# Task item
Reading the records below, how many lines contain "Formula"? Respond with a number and nothing else.

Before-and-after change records

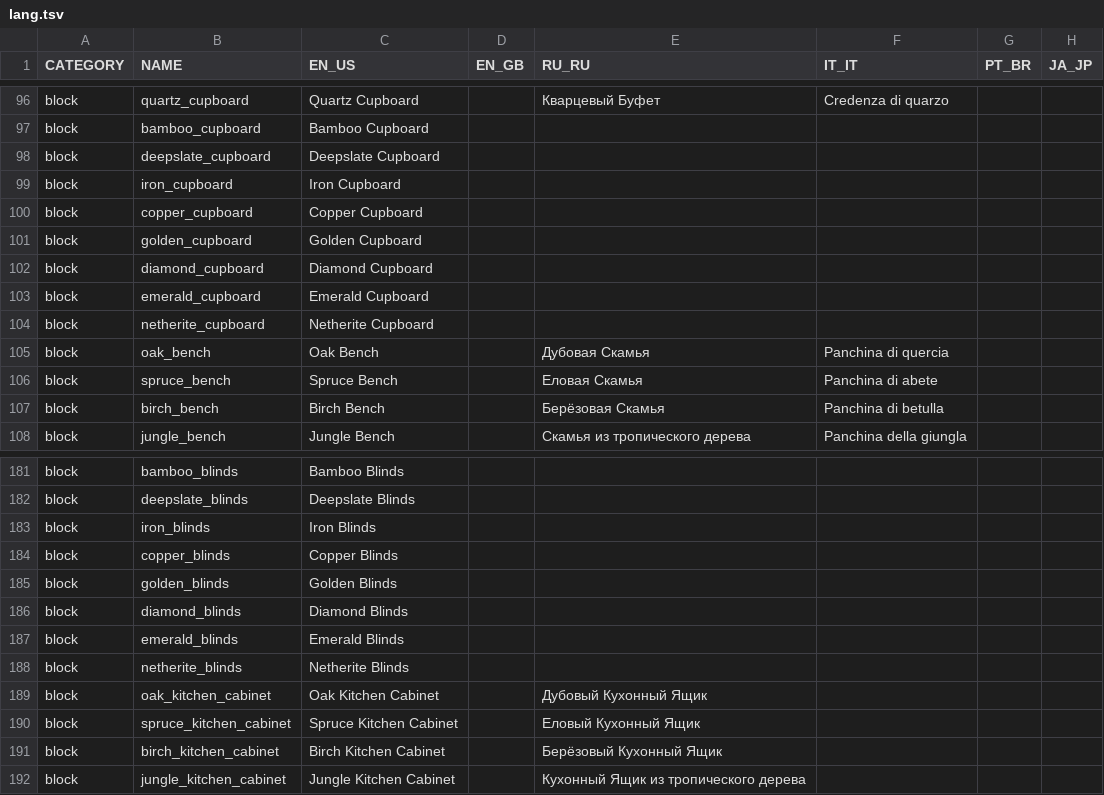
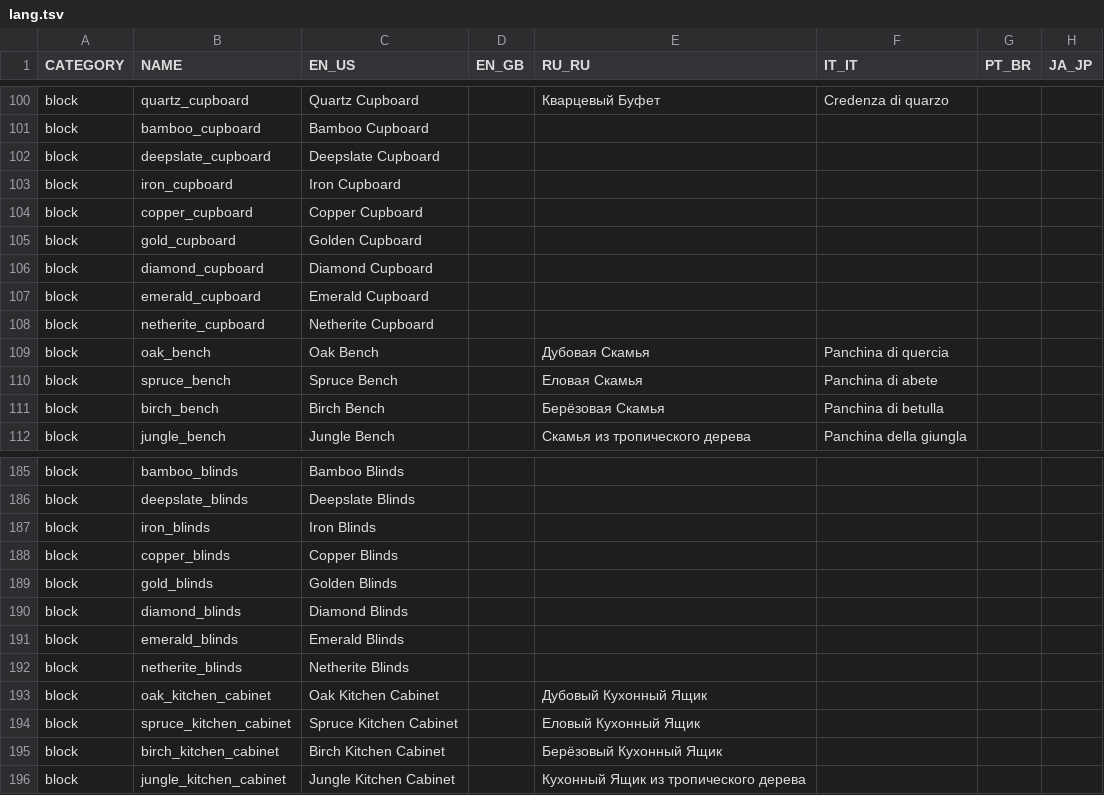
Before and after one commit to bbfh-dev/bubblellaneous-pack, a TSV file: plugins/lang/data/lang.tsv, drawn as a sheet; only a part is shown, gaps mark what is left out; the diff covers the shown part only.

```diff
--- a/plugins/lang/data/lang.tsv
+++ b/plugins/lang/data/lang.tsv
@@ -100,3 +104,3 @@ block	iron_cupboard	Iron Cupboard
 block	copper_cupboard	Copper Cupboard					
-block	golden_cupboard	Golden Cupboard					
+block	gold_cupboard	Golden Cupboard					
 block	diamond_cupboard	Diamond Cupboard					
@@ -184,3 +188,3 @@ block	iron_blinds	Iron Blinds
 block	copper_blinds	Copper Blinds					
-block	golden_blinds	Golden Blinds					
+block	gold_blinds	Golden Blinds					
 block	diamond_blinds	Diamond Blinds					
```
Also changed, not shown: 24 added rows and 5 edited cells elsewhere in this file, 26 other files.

---

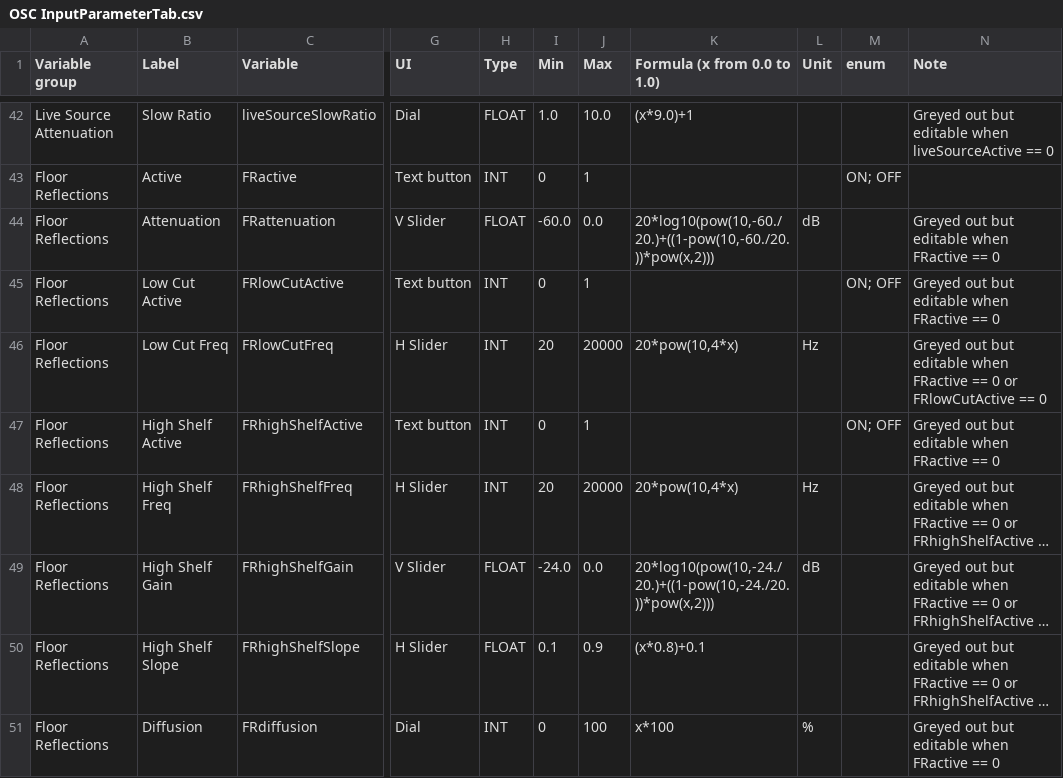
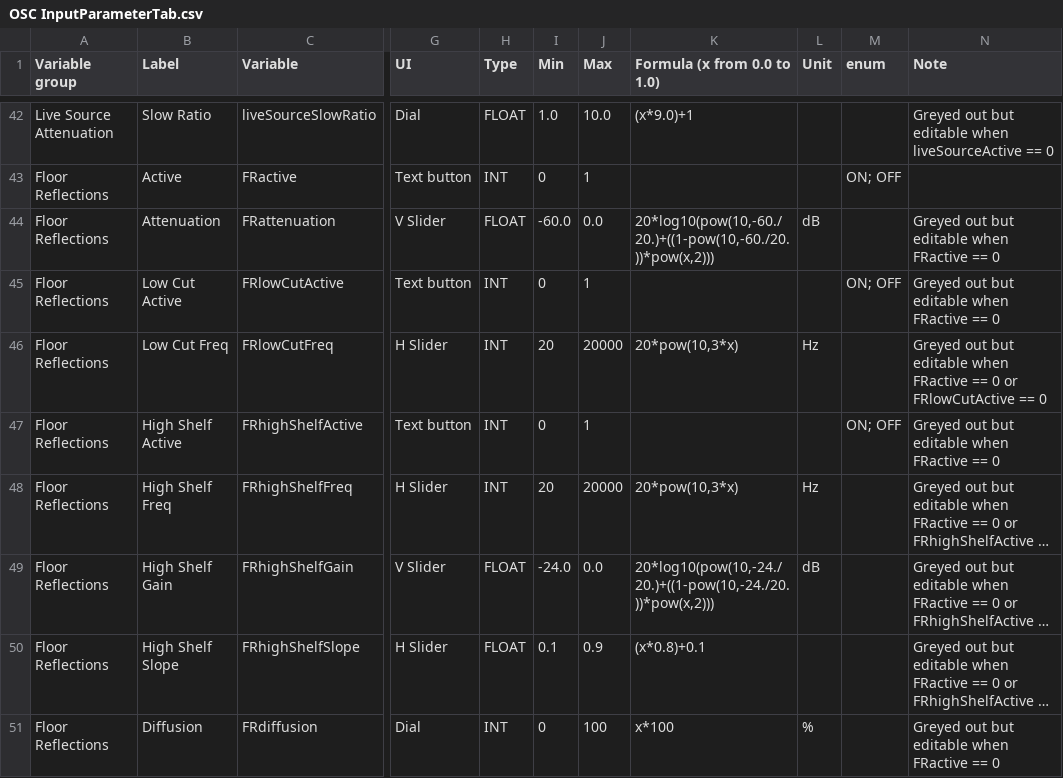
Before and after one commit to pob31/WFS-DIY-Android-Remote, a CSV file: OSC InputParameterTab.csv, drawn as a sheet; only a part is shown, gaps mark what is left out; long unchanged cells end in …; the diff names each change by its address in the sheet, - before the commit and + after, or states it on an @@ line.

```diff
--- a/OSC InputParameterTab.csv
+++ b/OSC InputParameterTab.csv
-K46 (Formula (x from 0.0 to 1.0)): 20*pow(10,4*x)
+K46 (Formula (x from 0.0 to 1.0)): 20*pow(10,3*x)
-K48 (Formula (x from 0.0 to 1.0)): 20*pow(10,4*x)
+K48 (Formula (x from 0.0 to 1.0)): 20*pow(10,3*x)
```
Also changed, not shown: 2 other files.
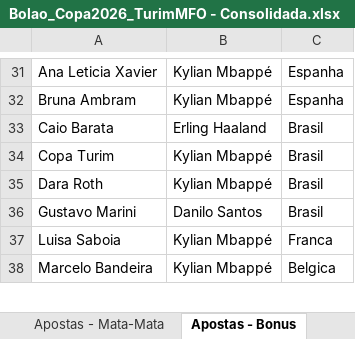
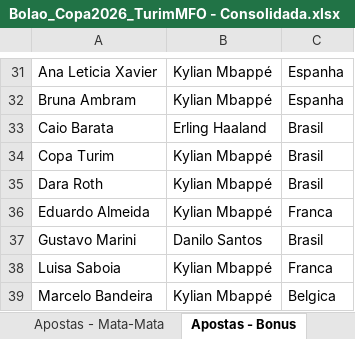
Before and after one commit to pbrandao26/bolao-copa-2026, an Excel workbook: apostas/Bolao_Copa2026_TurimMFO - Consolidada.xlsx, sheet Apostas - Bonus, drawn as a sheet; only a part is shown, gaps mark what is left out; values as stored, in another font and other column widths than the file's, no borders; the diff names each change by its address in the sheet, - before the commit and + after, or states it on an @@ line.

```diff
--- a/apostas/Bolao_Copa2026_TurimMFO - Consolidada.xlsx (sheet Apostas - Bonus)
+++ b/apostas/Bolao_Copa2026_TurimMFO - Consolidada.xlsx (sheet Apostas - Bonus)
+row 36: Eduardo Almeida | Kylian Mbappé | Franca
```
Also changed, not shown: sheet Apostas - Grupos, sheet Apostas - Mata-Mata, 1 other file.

---

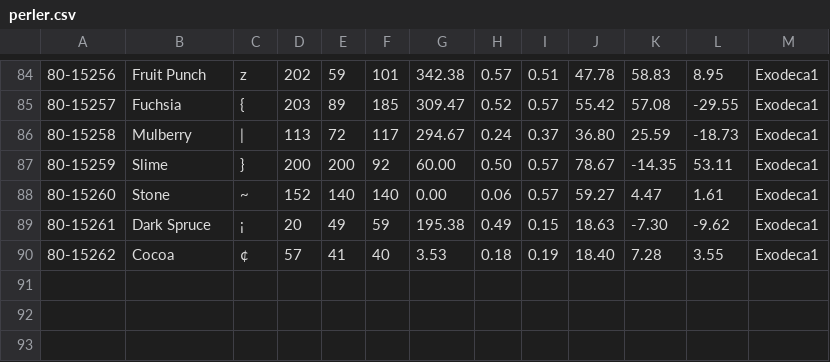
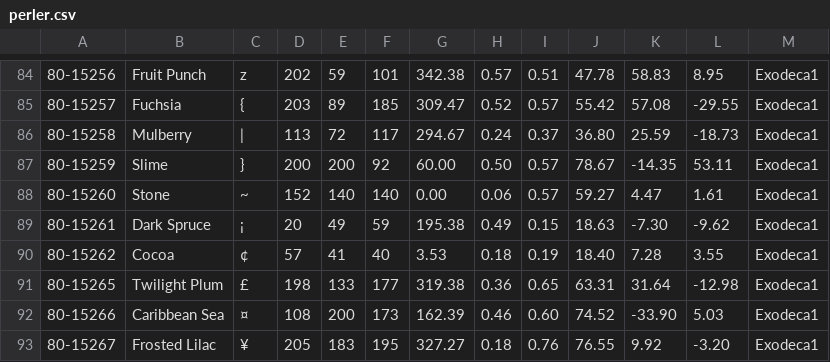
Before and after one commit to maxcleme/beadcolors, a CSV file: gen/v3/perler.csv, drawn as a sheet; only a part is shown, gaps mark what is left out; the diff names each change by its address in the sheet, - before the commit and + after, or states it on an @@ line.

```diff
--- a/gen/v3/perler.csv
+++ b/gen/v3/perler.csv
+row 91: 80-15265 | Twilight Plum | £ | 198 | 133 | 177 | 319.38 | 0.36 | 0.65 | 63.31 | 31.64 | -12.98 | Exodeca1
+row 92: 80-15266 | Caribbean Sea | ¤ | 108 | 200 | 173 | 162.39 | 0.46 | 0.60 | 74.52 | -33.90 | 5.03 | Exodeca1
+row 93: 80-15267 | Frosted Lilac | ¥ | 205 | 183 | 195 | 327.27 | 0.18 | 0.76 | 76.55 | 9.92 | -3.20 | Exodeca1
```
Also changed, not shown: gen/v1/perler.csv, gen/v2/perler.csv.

# Problem solution
4